Goal of the exercise
What follows is a set of entries. Give them again exactly, without the pictures.

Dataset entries
------------------------------------------------------------------------
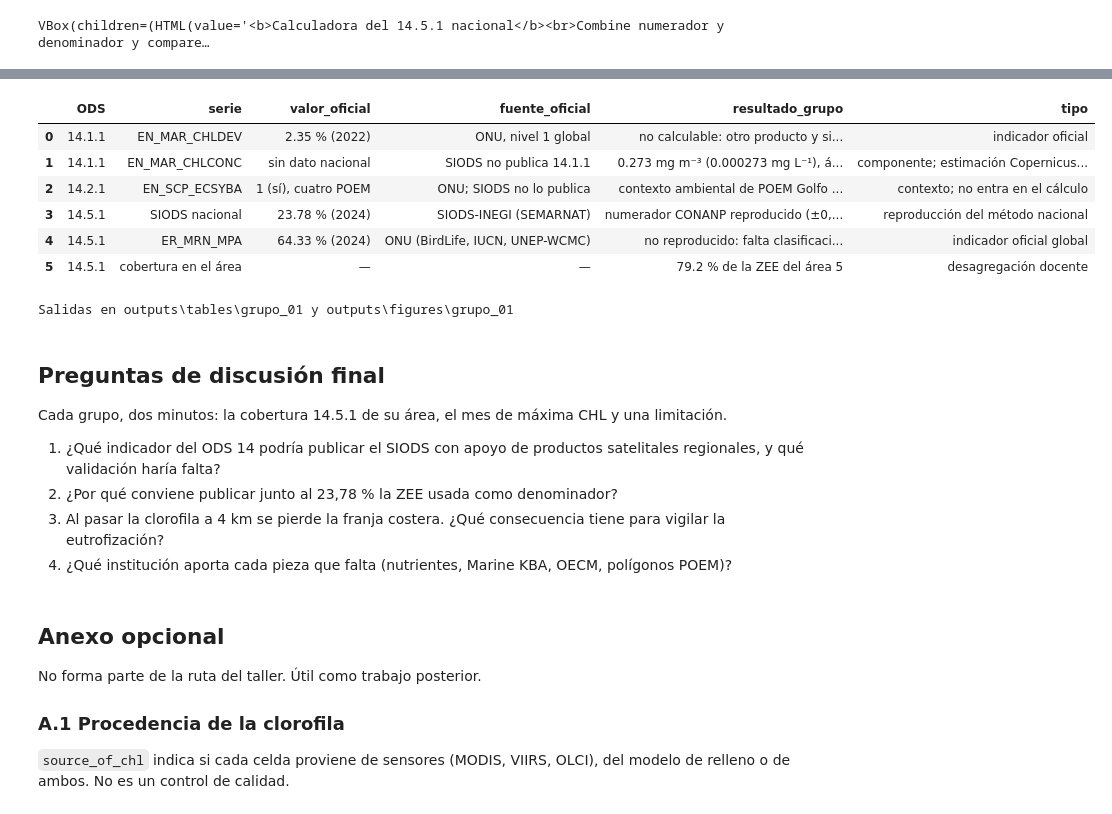
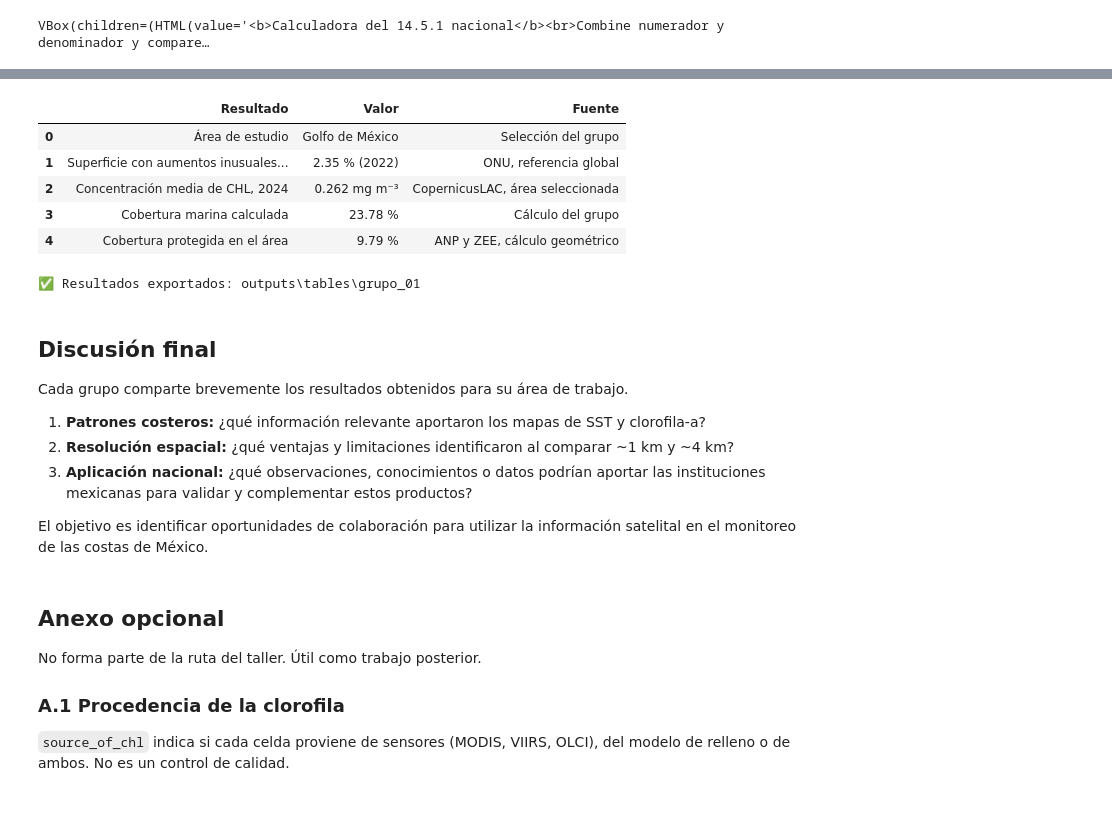
Before and after one commit to LabGeo-CopernicusLAC/Taller-Mexico, a Jupyter notebook: notebooks/01_OCEANOS_ODS14_mexico.ipynb, the cells around one changed output, grey strips where cells are left out. Saved outputs shown, nothing was run; the diff lists cells and outputs as text; code cells hidden in the pictures.

```diff
--- a/notebooks/01_OCEANOS_ODS14_mexico.ipynb
+++ b/notebooks/01_OCEANOS_ODS14_mexico.ipynb
@@ -364,29 +469,28 @@ Escribe tres frases con los resultados de tu grupo (estado ambiental, 14.5.1 y u
 # %%
-INTERPRETACION = '''1.
-2.
-3.
-'''
+INTERPRETACION = """1. Condiciones ambientales:
+2. Análisis territorial:
+3. Limitaciones y próximos pasos:"""
 exportar_ficha(INTERPRETACION);
 # %% [output]
-|  | ODS | serie | valor_oficial | fuente_oficial | resultado_grupo | tipo |
-| 0 | 14.1.1 | EN_MAR_CHLDEV | 2.35 % (2022) | ONU, nivel 1 global | no calculable: otro producto y si... | indicador oficial |
-| 1 | 14.1.1 | EN_MAR_CHLCONC | sin dato nacional | SIODS no publica 14.1.1 | 0.273 mg m⁻³ (0.000273 mg L⁻¹), á... | componente; estimación Copernicus... |
-| 2 | 14.2.1 | EN_SCP_ECSYBA | 1 (sí), cuatro POEM | ONU; SIODS no lo publica | contexto ambiental de POEM Golfo ... | contexto; no entra en el cálculo |
-| 3 | 14.5.1 | SIODS nacional | 23.78 % (2024) | SIODS-INEGI (SEMARNAT) | numerador CONANP reproducido (±0,... | reproducción del método nacional |
-| 4 | 14.5.1 | ER_MRN_MPA | 64.33 % (2024) | ONU (BirdLife, IUCN, UNEP-WCMC) | no reproducido: falta clasificaci... | indicador oficial global |
-| 5 | 14.5.1 | cobertura en el área | — | — | 79.2 % de la ZEE del área 5 | desagregación docente |
+|  | Resultado | Valor | Fuente |
+| 0 | Área de estudio | Golfo de México | Selección del grupo |
+| 1 | Superficie con aumentos inusuales... | 2.35 % (2022) | ONU, referencia global |
+| 2 | Concentración media de CHL, 2024 | 0.262 mg m⁻³ | CopernicusLAC, área seleccionada |
+| 3 | Cobertura marina calculada | 23.78 % | Cálculo del grupo |
+| 4 | Cobertura protegida en el área | 9.79 % | ANP y ZEE, cálculo geométrico |
-Salidas en outputs\tables\grupo_01 y outputs\figures\grupo_01
+✅ Resultados exportados: outputs\tables\grupo_01
 # %% [markdown]
 <a id="discusion"></a>
 
-## Preguntas de discusión final
+## Discusión final
 
-Cada grupo, dos minutos: la cobertura 14.5.1 de su área, el mes de máxima CHL y una limitación.
+Cada grupo comparte brevemente los resultados obtenidos para su área de trabajo.
 
-1. ¿Qué indicador del ODS 14 podría publicar el SIODS con apoyo de productos satelitales regionales, y qué validación haría falta?
-2. ¿Por qué conviene publicar junto al 23,78 % la ZEE usada como denominador?
-3. Al pasar la clorofila a 4 km se pierde la franja costera. ¿Qué consecuencia tiene para vigilar la eutrofización?
-4. ¿Qué institución aporta cada pieza que falta (nutrientes, Marine KBA, OECM, polígonos POEM)?
+1. **Patrones costeros:** ¿qué información relevante aportaron los mapas de SST y clorofila-a?
+2. **Resolución espacial:** ¿qué ventajas y limitaciones identificaron al comparar ~1 km y ~4 km?
+3. **Aplicación nacional:** ¿qué observaciones, conocimientos o datos podrían aportar las instituciones mexicanas para validar y complementar estos productos?
+
+El objetivo es identificar oportunidades de colaboración para utilizar la información satelital en el monitoreo de las costas de México.
 # %% [markdown]
 <a id="anexo"></a>
 
```
Also changed, not shown: parts of 34 cells of this notebook, 5 other files.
------------------------------------------------------------------------
Result below
Before and after one commit to LabGeo-CopernicusLAC/Taller-Mexico, a Jupyter notebook: notebooks/01_OCEANOS_ODS14_mexico.ipynb, the cells around one changed output, grey strips where cells are left out. Saved outputs shown, nothing was run; the diff lists cells and outputs as text; code cells hidden in the pictures.

```diff
--- a/notebooks/01_OCEANOS_ODS14_mexico.ipynb
+++ b/notebooks/01_OCEANOS_ODS14_mexico.ipynb
@@ -364,29 +469,28 @@ Escribe tres frases con los resultados de tu grupo (estado ambiental, 14.5.1 y u
 # %%
-INTERPRETACION = '''1.
-2.
-3.
-'''
+INTERPRETACION = """1. Condiciones ambientales:
+2. Análisis territorial:
+3. Limitaciones y próximos pasos:"""
 exportar_ficha(INTERPRETACION);
 # %% [output]
-|  | ODS | serie | valor_oficial | fuente_oficial | resultado_grupo | tipo |
-| 0 | 14.1.1 | EN_MAR_CHLDEV | 2.35 % (2022) | ONU, nivel 1 global | no calculable: otro producto y si... | indicador oficial |
-| 1 | 14.1.1 | EN_MAR_CHLCONC | sin dato nacional | SIODS no publica 14.1.1 | 0.273 mg m⁻³ (0.000273 mg L⁻¹), á... | componente; estimación Copernicus... |
-| 2 | 14.2.1 | EN_SCP_ECSYBA | 1 (sí), cuatro POEM | ONU; SIODS no lo publica | contexto ambiental de POEM Golfo ... | contexto; no entra en el cálculo |
-| 3 | 14.5.1 | SIODS nacional | 23.78 % (2024) | SIODS-INEGI (SEMARNAT) | numerador CONANP reproducido (±0,... | reproducción del método nacional |
-| 4 | 14.5.1 | ER_MRN_MPA | 64.33 % (2024) | ONU (BirdLife, IUCN, UNEP-WCMC) | no reproducido: falta clasificaci... | indicador oficial global |
-| 5 | 14.5.1 | cobertura en el área | — | — | 79.2 % de la ZEE del área 5 | desagregación docente |
+|  | Resultado | Valor | Fuente |
+| 0 | Área de estudio | Golfo de México | Selección del grupo |
+| 1 | Superficie con aumentos inusuales... | 2.35 % (2022) | ONU, referencia global |
+| 2 | Concentración media de CHL, 2024 | 0.262 mg m⁻³ | CopernicusLAC, área seleccionada |
+| 3 | Cobertura marina calculada | 23.78 % | Cálculo del grupo |
+| 4 | Cobertura protegida en el área | 9.79 % | ANP y ZEE, cálculo geométrico |
-Salidas en outputs\tables\grupo_01 y outputs\figures\grupo_01
+✅ Resultados exportados: outputs\tables\grupo_01
 # %% [markdown]
 <a id="discusion"></a>
 
-## Preguntas de discusión final
+## Discusión final
 
-Cada grupo, dos minutos: la cobertura 14.5.1 de su área, el mes de máxima CHL y una limitación.
+Cada grupo comparte brevemente los resultados obtenidos para su área de trabajo.
 
-1. ¿Qué indicador del ODS 14 podría publicar el SIODS con apoyo de productos satelitales regionales, y qué validación haría falta?
-2. ¿Por qué conviene publicar junto al 23,78 % la ZEE usada como denominador?
-3. Al pasar la clorofila a 4 km se pierde la franja costera. ¿Qué consecuencia tiene para vigilar la eutrofización?
-4. ¿Qué institución aporta cada pieza que falta (nutrientes, Marine KBA, OECM, polígonos POEM)?
+1. **Patrones costeros:** ¿qué información relevante aportaron los mapas de SST y clorofila-a?
+2. **Resolución espacial:** ¿qué ventajas y limitaciones identificaron al comparar ~1 km y ~4 km?
+3. **Aplicación nacional:** ¿qué observaciones, conocimientos o datos podrían aportar las instituciones mexicanas para validar y complementar estos productos?
+
+El objetivo es identificar oportunidades de colaboración para utilizar la información satelital en el monitoreo de las costas de México.
 # %% [markdown]
 <a id="anexo"></a>
 
```
Also changed, not shown: parts of 34 cells of this notebook, 5 other files.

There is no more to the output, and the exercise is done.